Data provided -
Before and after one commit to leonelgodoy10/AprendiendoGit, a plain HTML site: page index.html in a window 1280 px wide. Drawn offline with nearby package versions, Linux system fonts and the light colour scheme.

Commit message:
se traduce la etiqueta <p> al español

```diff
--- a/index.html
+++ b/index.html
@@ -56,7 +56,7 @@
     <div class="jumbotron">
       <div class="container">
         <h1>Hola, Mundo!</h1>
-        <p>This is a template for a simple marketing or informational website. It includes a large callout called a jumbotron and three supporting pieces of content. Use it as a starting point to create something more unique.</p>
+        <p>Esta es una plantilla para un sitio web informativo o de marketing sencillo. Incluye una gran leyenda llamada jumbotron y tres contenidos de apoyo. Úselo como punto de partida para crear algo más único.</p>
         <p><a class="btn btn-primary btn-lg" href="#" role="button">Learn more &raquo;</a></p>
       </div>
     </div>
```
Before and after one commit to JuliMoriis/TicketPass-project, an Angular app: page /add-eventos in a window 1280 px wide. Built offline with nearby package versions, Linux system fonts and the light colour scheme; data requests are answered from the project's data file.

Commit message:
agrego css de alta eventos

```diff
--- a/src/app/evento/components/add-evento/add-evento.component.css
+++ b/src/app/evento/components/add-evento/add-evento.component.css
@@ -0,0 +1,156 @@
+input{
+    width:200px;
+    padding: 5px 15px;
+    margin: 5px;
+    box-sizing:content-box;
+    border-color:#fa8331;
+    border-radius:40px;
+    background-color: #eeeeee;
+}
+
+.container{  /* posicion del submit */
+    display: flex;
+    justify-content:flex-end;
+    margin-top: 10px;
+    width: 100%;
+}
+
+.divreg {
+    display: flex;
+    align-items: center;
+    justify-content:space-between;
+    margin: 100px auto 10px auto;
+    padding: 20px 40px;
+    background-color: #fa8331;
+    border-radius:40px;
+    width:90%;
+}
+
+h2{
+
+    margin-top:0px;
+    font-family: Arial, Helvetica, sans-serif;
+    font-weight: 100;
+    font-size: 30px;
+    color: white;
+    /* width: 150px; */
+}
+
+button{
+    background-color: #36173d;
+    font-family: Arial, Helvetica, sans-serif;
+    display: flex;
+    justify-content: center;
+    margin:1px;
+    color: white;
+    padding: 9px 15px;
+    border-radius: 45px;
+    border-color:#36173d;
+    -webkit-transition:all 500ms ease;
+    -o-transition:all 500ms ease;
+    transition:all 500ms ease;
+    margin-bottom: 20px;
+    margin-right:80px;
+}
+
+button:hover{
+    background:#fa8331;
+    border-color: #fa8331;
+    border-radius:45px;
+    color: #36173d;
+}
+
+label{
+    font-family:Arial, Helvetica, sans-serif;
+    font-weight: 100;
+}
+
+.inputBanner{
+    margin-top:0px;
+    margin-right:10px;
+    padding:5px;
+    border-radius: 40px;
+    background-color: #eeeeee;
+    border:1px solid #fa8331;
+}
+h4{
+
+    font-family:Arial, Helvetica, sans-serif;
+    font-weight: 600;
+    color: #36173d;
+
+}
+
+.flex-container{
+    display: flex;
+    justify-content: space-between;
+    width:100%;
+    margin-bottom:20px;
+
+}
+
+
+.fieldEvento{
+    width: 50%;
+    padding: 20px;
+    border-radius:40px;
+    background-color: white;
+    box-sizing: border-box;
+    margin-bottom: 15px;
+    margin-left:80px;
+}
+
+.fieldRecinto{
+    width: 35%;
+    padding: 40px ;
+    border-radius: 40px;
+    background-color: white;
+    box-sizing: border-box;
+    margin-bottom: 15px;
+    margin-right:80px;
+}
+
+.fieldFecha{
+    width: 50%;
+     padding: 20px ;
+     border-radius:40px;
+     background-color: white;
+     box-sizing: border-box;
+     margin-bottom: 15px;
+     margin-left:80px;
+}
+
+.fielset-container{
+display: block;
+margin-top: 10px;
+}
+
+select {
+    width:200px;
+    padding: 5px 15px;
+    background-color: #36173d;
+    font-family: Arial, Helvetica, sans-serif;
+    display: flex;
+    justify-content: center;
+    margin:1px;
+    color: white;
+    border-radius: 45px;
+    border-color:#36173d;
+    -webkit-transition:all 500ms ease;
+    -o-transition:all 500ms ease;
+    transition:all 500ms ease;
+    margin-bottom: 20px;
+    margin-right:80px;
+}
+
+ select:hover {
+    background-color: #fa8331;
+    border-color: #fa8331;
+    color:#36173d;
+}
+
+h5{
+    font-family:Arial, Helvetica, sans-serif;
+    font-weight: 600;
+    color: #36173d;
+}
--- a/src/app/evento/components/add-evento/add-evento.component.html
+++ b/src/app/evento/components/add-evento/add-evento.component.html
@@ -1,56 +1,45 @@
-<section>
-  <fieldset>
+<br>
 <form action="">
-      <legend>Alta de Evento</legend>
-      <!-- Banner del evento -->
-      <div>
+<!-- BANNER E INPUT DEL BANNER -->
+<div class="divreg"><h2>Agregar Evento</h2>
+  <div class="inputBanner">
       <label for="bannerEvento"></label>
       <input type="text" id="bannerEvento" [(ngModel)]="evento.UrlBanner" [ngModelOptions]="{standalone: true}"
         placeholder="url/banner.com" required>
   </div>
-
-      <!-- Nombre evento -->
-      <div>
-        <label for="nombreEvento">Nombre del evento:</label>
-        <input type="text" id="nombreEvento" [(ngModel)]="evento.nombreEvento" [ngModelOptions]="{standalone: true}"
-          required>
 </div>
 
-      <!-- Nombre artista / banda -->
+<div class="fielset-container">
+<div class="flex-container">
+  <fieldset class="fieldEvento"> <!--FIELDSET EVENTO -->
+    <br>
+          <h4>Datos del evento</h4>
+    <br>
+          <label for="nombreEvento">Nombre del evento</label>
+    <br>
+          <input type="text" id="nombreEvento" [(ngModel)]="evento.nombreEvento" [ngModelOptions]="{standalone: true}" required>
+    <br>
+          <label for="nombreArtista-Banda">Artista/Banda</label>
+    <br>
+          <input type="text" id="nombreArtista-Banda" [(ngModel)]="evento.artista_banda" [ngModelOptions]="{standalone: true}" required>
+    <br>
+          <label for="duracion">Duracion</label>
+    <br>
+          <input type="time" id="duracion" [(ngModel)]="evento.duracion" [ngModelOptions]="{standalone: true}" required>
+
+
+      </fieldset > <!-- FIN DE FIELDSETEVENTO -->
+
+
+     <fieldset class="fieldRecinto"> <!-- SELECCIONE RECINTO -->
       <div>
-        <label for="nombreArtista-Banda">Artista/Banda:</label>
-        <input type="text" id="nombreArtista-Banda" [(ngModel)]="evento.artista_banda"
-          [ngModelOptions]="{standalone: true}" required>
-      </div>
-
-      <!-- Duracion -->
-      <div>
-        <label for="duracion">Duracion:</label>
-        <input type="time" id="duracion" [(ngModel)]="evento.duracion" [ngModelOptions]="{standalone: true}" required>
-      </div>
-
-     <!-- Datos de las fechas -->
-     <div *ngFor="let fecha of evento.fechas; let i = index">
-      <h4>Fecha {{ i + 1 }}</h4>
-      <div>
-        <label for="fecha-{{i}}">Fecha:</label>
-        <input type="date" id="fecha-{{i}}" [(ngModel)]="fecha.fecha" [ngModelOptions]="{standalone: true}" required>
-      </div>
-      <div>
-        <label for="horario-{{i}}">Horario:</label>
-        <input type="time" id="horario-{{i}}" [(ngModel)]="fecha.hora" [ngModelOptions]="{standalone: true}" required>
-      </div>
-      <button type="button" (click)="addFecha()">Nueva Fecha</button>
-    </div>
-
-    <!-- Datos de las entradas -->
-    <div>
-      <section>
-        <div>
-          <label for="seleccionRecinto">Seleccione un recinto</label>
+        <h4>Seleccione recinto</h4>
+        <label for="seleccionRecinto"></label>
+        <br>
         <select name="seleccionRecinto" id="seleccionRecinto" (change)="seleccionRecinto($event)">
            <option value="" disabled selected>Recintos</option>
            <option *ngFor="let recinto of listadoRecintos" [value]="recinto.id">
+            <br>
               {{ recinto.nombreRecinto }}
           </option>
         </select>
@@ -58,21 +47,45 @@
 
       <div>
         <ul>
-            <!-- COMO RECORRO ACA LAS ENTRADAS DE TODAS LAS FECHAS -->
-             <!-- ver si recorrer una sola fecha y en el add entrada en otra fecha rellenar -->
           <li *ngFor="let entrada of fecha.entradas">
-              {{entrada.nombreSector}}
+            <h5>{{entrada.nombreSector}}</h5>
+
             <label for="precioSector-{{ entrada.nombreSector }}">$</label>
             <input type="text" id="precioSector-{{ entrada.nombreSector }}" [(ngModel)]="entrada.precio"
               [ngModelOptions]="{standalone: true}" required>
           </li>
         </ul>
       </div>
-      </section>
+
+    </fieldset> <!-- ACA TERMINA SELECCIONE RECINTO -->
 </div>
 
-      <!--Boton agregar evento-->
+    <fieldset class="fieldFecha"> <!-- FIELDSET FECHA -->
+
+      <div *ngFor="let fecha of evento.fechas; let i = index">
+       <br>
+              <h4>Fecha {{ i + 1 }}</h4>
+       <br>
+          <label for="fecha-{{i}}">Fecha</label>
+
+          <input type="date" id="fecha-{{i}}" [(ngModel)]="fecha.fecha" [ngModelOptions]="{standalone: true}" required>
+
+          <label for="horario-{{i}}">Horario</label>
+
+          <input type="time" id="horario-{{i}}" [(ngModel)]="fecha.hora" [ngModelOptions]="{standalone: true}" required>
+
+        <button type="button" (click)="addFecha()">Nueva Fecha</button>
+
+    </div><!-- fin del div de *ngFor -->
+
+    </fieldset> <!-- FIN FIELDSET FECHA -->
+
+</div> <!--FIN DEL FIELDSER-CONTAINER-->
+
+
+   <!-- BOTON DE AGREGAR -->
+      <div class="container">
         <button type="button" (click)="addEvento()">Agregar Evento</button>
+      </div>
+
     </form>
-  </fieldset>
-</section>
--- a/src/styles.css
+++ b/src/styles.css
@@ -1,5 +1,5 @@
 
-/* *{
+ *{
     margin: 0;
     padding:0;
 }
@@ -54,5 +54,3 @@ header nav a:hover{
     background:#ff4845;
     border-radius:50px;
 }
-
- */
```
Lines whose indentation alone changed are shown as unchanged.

Task prompt - In the listing above, show every line with the word "nombreArtista".

Response to the task -
+          <label for="nombreArtista-Banda">Artista/Banda</label>
+          <input type="text" id="nombreArtista-Banda" [(ngModel)]="evento.artista_banda" [ngModelOptions]="{standalone: true}" required>
-        <label for="nombreArtista-Banda">Artista/Banda:</label>
-        <input type="text" id="nombreArtista-Banda" [(ngModel)]="evento.artista_banda"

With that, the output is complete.